*EXERCISE PROMPT*
Repeat the entries below exactly. Drop the pictures.

*DATA FOR THE TASK*

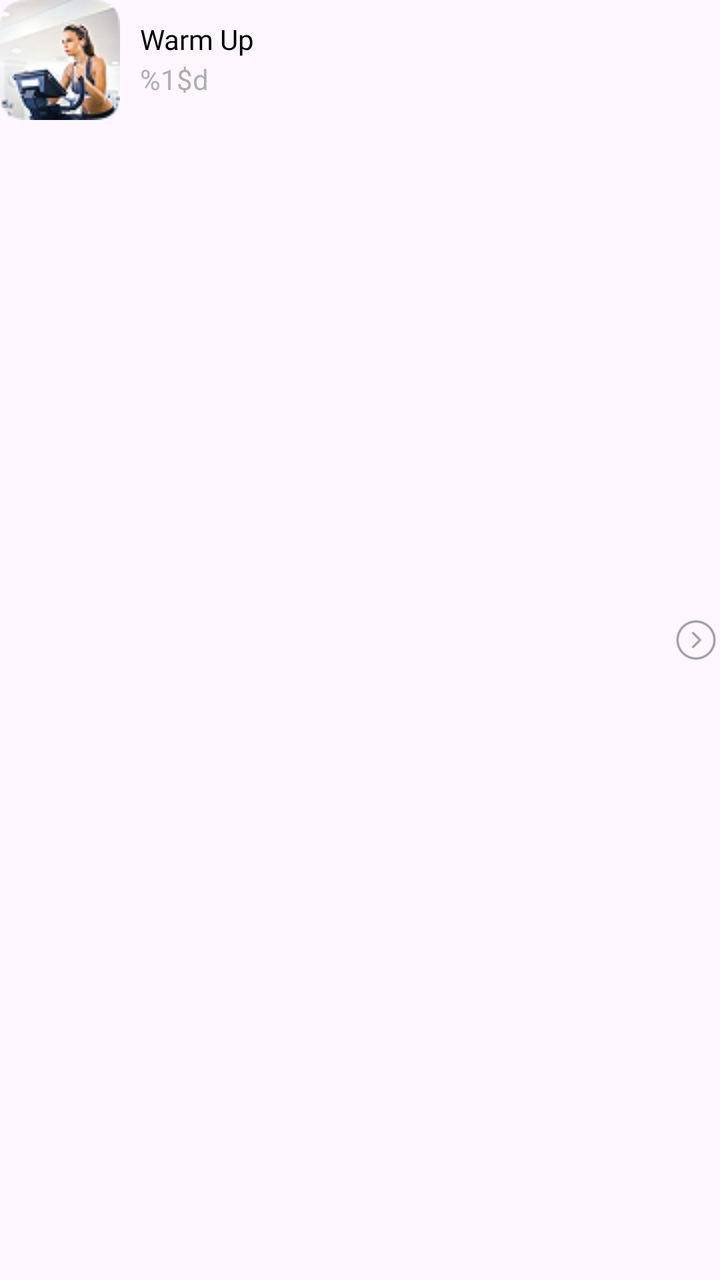
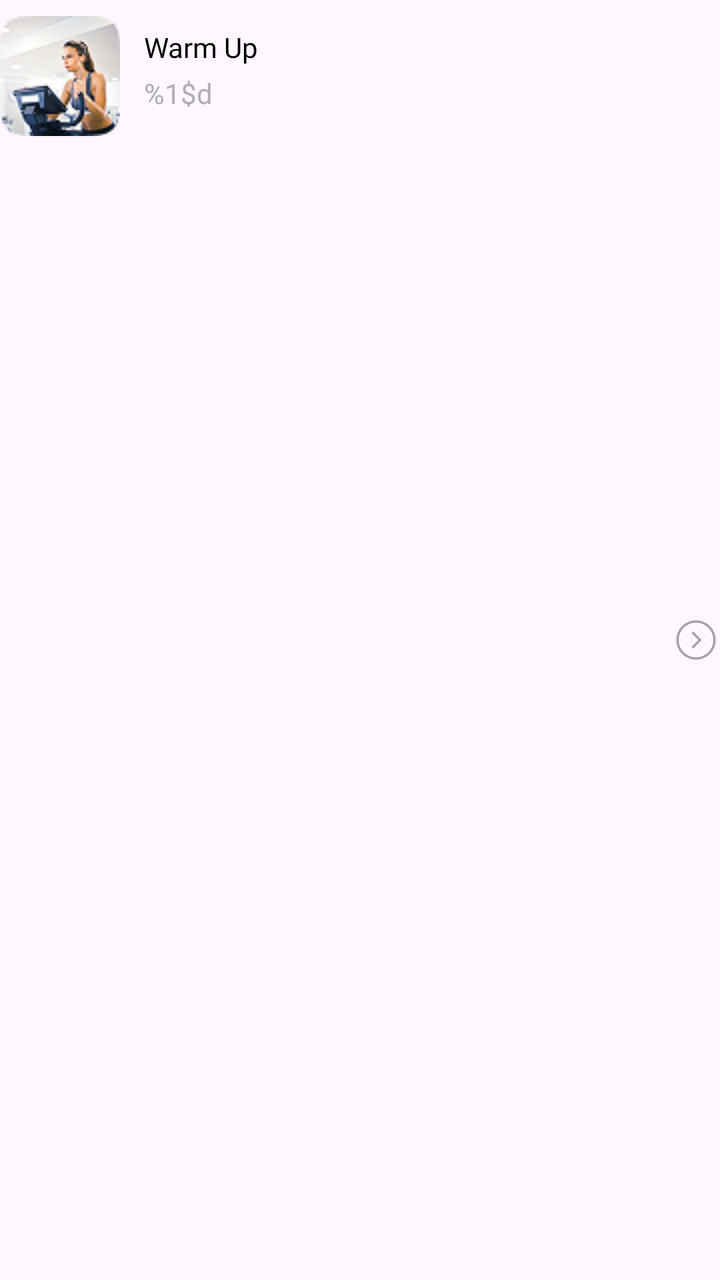

Compare the two renders of this Android layout. The source of the first and the diff that turns it into the second are given below.
<!-- AndroidManifest.xml: application theme Theme.DIDPOOLFit -->
<!-- res/layout/exercise_item.xml -->
<?xml version="1.0" encoding="utf-8"?>
<androidx.constraintlayout.widget.ConstraintLayout xmlns:android="http://schemas.android.com/apk/res/android"
    android:layout_width="match_parent"
    android:layout_height="wrap_content"
    xmlns:app="http://schemas.android.com/apk/res-auto"
    android:layout_marginHorizontal="30dp">

    <ImageView
        android:id="@+id/exercise_img"
        android:layout_width="wrap_content"
        android:layout_height="wrap_content"
        android:src="@drawable/warm_up"
        app:layout_constraintStart_toStartOf="parent"
        app:layout_constraintTop_toTopOf="parent"/>
    <TextView
        android:id="@+id/exercise_name"
        android:layout_width="wrap_content"
        android:layout_height="wrap_content"
        android:text="Warm Up"
        android:fontFamily="@font/poppins_bold"
        android:textColor="@color/black"
        android:textSize="14sp"
        app:layout_constraintStart_toEndOf="@+id/exercise_img"
        app:layout_constraintTop_toTopOf="parent"
        android:layout_margin="10dp"/>
    <TextView
        android:id="@+id/exercises_amount"
        android:layout_width="wrap_content"
        android:layout_height="wrap_content"
        android:text="%1$d"
        android:textColor="#AEAEB2"
        android:textSize="14sp"
        android:fontFamily="@font/poppins_regular"
        app:layout_constraintTop_toBottomOf="@+id/exercise_name"
        app:layout_constraintStart_toEndOf="@+id/exercise_img"
        app:layout_constraintBottom_toBottomOf="@+id/exercise_img"
        android:layout_marginBottom="10dp"
        android:layout_marginStart="10dp"/>

    <ImageView
        android:id="@+id/icon_next"
        android:layout_width="wrap_content"
        android:layout_height="wrap_content"
        android:src="@drawable/icon_next"
        app:layout_constraintEnd_toEndOf="parent"
        app:layout_constraintTop_toTopOf="parent"
        app:layout_constraintBottom_toBottomOf="parent"/>
</androidx.constraintlayout.widget.ConstraintLayout>
<!-- resources referenced by this layout -->
<resources>
  <color name="black">#FF000000</color>
  <!-- drawable icon_next (drawable) -->
  <vector xmlns:android="http://schemas.android.com/apk/res/android"
      android:width="24dp"
      android:height="24dp"
      android:viewportWidth="24"
      android:viewportHeight="24">
    <path
        android:pathData="M12,21.25C17.108,21.25 21.25,17.109 21.25,12C21.25,6.892 17.108,2.75 12,2.75C6.892,2.75 2.75,6.892 2.75,12C2.75,17.109 6.892,21.25 12,21.25Z"
        android:strokeLineJoin="round"
        android:strokeWidth="1.2"
        android:fillColor="#00000000"
        android:strokeColor="#A5A3B0"
        android:strokeLineCap="round"/>
    <path
        android:pathData="M10.558,15.471L14.044,12L10.558,8.529"
        android:strokeLineJoin="round"
        android:strokeWidth="1.2"
        android:fillColor="#00000000"
        android:strokeColor="#A5A3B0"
        android:strokeLineCap="round"/>
  </vector>
  <!-- drawable warm_up: png bitmap (drawable, 9054 bytes) -->
  <style name="Theme.DIDPOOLFit" parent="Base.Theme.DIDPOOLFit" />
  <style name="Base.Theme.DIDPOOLFit" parent="Theme.Material3.DayNight.NoActionBar">
          
          
      </style>
</resources>

<!-- the commit's change to res/layout/exercise_item.xml (unified diff, before → after) -->
@@ -3,26 +3,35 @@
     android:layout_width="match_parent"
     android:layout_height="wrap_content"
     xmlns:app="http://schemas.android.com/apk/res-auto"
-    android:layout_marginHorizontal="30dp">
+    android:paddingVertical="8dp">
 
     <ImageView
         android:id="@+id/exercise_img"
-        android:layout_width="wrap_content"
-        android:layout_height="wrap_content"
+        android:layout_width="60dp"
+        android:layout_height="60dp"
+        android:scaleType="fitCenter"
+        android:importantForAccessibility="no"
         android:src="@drawable/warm_up"
         app:layout_constraintStart_toStartOf="parent"
+        app:layout_constraintBottom_toBottomOf="parent"
+        app:layout_constraintVertical_bias="0"
         app:layout_constraintTop_toTopOf="parent"/>
     <TextView
         android:id="@+id/exercise_name"
-        android:layout_width="wrap_content"
+        android:layout_width="0dp"
         android:layout_height="wrap_content"
         android:text="Warm Up"
         android:fontFamily="@font/poppins_bold"
         android:textColor="@color/black"
         android:textSize="14sp"
         app:layout_constraintStart_toEndOf="@+id/exercise_img"
-        app:layout_constraintTop_toTopOf="parent"
-        android:layout_margin="10dp"/>
+        app:layout_constraintBottom_toBottomOf="parent"
+        app:layout_constraintVertical_bias="0"
+        app:layout_constraintEnd_toStartOf="@id/icon_next"
+        app:layout_constraintTop_toTopOf="@id/exercise_img"
+        android:layout_marginTop="6dp"
+        android:layout_marginStart="12dp"
+        android:layout_marginEnd="8dp"/>
     <TextView
         android:id="@+id/exercises_amount"
         android:layout_width="wrap_content"
@@ -33,14 +42,15 @@
         android:fontFamily="@font/poppins_regular"
         app:layout_constraintTop_toBottomOf="@+id/exercise_name"
         app:layout_constraintStart_toEndOf="@+id/exercise_img"
-        app:layout_constraintBottom_toBottomOf="@+id/exercise_img"
-        android:layout_marginBottom="10dp"
-        android:layout_marginStart="10dp"/>
+        android:layout_marginTop="4dp"
+        android:layout_marginStart="12dp"/>
 
     <ImageView
         android:id="@+id/icon_next"
-        android:layout_width="wrap_content"
-        android:layout_height="wrap_content"
+        android:layout_width="24dp"
+        android:layout_height="24dp"
+        android:scaleType="centerInside"
+        android:importantForAccessibility="no"
         android:src="@drawable/icon_next"
         app:layout_constraintEnd_toEndOf="parent"
         app:layout_constraintTop_toTopOf="parent"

*EXPECTED ANSWER*
Compare the two renders of this Android layout. The source of the first and the diff that turns it into the second are given below.
<!-- AndroidManifest.xml: application theme Theme.DIDPOOLFit -->
<!-- res/layout/exercise_item.xml -->
<?xml version="1.0" encoding="utf-8"?>
<androidx.constraintlayout.widget.ConstraintLayout xmlns:android="http://schemas.android.com/apk/res/android"
    android:layout_width="match_parent"
    android:layout_height="wrap_content"
    xmlns:app="http://schemas.android.com/apk/res-auto"
    android:layout_marginHorizontal="30dp">

    <ImageView
        android:id="@+id/exercise_img"
        android:layout_width="wrap_content"
        android:layout_height="wrap_content"
        android:src="@drawable/warm_up"
        app:layout_constraintStart_toStartOf="parent"
        app:layout_constraintTop_toTopOf="parent"/>
    <TextView
        android:id="@+id/exercise_name"
        android:layout_width="wrap_content"
        android:layout_height="wrap_content"
        android:text="Warm Up"
        android:fontFamily="@font/poppins_bold"
        android:textColor="@color/black"
        android:textSize="14sp"
        app:layout_constraintStart_toEndOf="@+id/exercise_img"
        app:layout_constraintTop_toTopOf="parent"
        android:layout_margin="10dp"/>
    <TextView
        android:id="@+id/exercises_amount"
        android:layout_width="wrap_content"
        android:layout_height="wrap_content"
        android:text="%1$d"
        android:textColor="#AEAEB2"
        android:textSize="14sp"
        android:fontFamily="@font/poppins_regular"
        app:layout_constraintTop_toBottomOf="@+id/exercise_name"
        app:layout_constraintStart_toEndOf="@+id/exercise_img"
        app:layout_constraintBottom_toBottomOf="@+id/exercise_img"
        android:layout_marginBottom="10dp"
        android:layout_marginStart="10dp"/>

    <ImageView
        android:id="@+id/icon_next"
        android:layout_width="wrap_content"
        android:layout_height="wrap_content"
        android:src="@drawable/icon_next"
        app:layout_constraintEnd_toEndOf="parent"
        app:layout_constraintTop_toTopOf="parent"
        app:layout_constraintBottom_toBottomOf="parent"/>
</androidx.constraintlayout.widget.ConstraintLayout>
<!-- resources referenced by this layout -->
<resources>
  <color name="black">#FF000000</color>
  <!-- drawable icon_next (drawable) -->
  <vector xmlns:android="http://schemas.android.com/apk/res/android"
      android:width="24dp"
      android:height="24dp"
      android:viewportWidth="24"
      android:viewportHeight="24">
    <path
        android:pathData="M12,21.25C17.108,21.25 21.25,17.109 21.25,12C21.25,6.892 17.108,2.75 12,2.75C6.892,2.75 2.75,6.892 2.75,12C2.75,17.109 6.892,21.25 12,21.25Z"
        android:strokeLineJoin="round"
        android:strokeWidth="1.2"
        android:fillColor="#00000000"
        android:strokeColor="#A5A3B0"
        android:strokeLineCap="round"/>
    <path
        android:pathData="M10.558,15.471L14.044,12L10.558,8.529"
        android:strokeLineJoin="round"
        android:strokeWidth="1.2"
        android:fillColor="#00000000"
        android:strokeColor="#A5A3B0"
        android:strokeLineCap="round"/>
  </vector>
  <!-- drawable warm_up: png bitmap (drawable, 9054 bytes) -->
  <style name="Theme.DIDPOOLFit" parent="Base.Theme.DIDPOOLFit" />
  <style name="Base.Theme.DIDPOOLFit" parent="Theme.Material3.DayNight.NoActionBar">
          
          
      </style>
</resources>

<!-- the commit's change to res/layout/exercise_item.xml (unified diff, before → after) -->
@@ -3,26 +3,35 @@
     android:layout_width="match_parent"
     android:layout_height="wrap_content"
     xmlns:app="http://schemas.android.com/apk/res-auto"
-    android:layout_marginHorizontal="30dp">
+    android:paddingVertical="8dp">
 
     <ImageView
         android:id="@+id/exercise_img"
-        android:layout_width="wrap_content"
-        android:layout_height="wrap_content"
+        android:layout_width="60dp"
+        android:layout_height="60dp"
+        android:scaleType="fitCenter"
+        android:importantForAccessibility="no"
         android:src="@drawable/warm_up"
         app:layout_constraintStart_toStartOf="parent"
+        app:layout_constraintBottom_toBottomOf="parent"
+        app:layout_constraintVertical_bias="0"
         app:layout_constraintTop_toTopOf="parent"/>
     <TextView
         android:id="@+id/exercise_name"
-        android:layout_width="wrap_content"
+        android:layout_width="0dp"
         android:layout_height="wrap_content"
         android:text="Warm Up"
         android:fontFamily="@font/poppins_bold"
         android:textColor="@color/black"
         android:textSize="14sp"
         app:layout_constraintStart_toEndOf="@+id/exercise_img"
-        app:layout_constraintTop_toTopOf="parent"
-        android:layout_margin="10dp"/>
+        app:layout_constraintBottom_toBottomOf="parent"
+        app:layout_constraintVertical_bias="0"
+        app:layout_constraintEnd_toStartOf="@id/icon_next"
+        app:layout_constraintTop_toTopOf="@id/exercise_img"
+        android:layout_marginTop="6dp"
+        android:layout_marginStart="12dp"
+        android:layout_marginEnd="8dp"/>
     <TextView
         android:id="@+id/exercises_amount"
         android:layout_width="wrap_content"
@@ -33,14 +42,15 @@
         android:fontFamily="@font/poppins_regular"
         app:layout_constraintTop_toBottomOf="@+id/exercise_name"
         app:layout_constraintStart_toEndOf="@+id/exercise_img"
-        app:layout_constraintBottom_toBottomOf="@+id/exercise_img"
-        android:layout_marginBottom="10dp"
-        android:layout_marginStart="10dp"/>
+        android:layout_marginTop="4dp"
+        android:layout_marginStart="12dp"/>
 
     <ImageView
         android:id="@+id/icon_next"
-        android:layout_width="wrap_content"
-        android:layout_height="wrap_content"
+        android:layout_width="24dp"
+        android:layout_height="24dp"
+        android:scaleType="centerInside"
+        android:importantForAccessibility="no"
         android:src="@drawable/icon_next"
         app:layout_constraintEnd_toEndOf="parent"
         app:layout_constraintTop_toTopOf="parent"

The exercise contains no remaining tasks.